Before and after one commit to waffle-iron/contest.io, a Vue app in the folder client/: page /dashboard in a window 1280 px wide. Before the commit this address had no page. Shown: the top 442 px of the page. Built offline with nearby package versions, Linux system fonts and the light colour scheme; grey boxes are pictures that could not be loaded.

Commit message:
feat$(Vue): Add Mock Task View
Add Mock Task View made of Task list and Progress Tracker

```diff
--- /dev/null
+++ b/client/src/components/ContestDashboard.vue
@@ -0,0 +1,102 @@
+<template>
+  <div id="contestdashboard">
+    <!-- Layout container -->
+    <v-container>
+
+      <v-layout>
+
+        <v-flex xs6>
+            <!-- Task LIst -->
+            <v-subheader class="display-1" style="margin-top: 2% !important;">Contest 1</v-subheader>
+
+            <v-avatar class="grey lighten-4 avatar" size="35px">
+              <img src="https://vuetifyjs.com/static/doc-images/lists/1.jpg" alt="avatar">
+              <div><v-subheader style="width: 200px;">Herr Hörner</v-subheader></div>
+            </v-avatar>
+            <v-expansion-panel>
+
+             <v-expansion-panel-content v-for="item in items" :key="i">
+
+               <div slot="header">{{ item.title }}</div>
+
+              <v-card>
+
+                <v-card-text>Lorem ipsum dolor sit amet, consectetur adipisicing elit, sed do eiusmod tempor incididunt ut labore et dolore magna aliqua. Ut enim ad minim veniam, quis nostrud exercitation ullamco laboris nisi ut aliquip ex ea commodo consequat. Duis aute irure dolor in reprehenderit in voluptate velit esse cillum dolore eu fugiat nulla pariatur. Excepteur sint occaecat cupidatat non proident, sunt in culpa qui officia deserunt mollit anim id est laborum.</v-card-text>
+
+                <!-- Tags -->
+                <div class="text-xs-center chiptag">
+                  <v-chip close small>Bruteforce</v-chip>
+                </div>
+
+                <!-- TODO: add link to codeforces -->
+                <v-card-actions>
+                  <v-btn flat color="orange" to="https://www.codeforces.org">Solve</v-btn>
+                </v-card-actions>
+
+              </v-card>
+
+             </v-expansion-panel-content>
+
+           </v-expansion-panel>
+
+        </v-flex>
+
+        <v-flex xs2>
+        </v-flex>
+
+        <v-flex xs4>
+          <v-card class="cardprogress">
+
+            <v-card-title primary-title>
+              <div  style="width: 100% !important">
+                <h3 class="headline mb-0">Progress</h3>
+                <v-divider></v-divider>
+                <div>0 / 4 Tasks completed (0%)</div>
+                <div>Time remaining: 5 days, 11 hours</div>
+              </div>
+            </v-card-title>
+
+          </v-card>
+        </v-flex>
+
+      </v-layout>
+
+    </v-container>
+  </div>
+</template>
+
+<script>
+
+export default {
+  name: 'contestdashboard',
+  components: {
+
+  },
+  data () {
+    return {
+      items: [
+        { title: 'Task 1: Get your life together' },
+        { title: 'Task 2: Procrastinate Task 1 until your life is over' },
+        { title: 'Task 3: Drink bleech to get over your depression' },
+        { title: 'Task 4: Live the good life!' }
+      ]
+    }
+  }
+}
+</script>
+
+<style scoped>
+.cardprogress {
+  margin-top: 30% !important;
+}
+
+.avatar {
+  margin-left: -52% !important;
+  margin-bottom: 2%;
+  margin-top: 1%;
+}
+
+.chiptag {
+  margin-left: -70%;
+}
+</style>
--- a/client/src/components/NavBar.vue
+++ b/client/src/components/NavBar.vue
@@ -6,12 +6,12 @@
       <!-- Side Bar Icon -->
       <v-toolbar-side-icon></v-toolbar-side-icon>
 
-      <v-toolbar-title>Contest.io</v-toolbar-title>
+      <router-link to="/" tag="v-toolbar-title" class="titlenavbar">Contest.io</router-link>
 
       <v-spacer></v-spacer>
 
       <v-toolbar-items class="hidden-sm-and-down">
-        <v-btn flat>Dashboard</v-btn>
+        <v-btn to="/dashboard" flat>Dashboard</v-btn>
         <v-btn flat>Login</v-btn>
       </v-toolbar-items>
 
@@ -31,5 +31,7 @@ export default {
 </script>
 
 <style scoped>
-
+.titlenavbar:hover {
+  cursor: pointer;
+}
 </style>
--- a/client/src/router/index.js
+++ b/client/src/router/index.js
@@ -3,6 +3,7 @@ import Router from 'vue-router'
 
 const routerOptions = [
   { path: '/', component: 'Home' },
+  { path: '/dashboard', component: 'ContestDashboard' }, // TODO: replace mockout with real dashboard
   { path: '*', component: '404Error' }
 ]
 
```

____

◆ To do
In the data above, how many lines include the word "your"? Answer with the number only.

◆ Answer for the task
3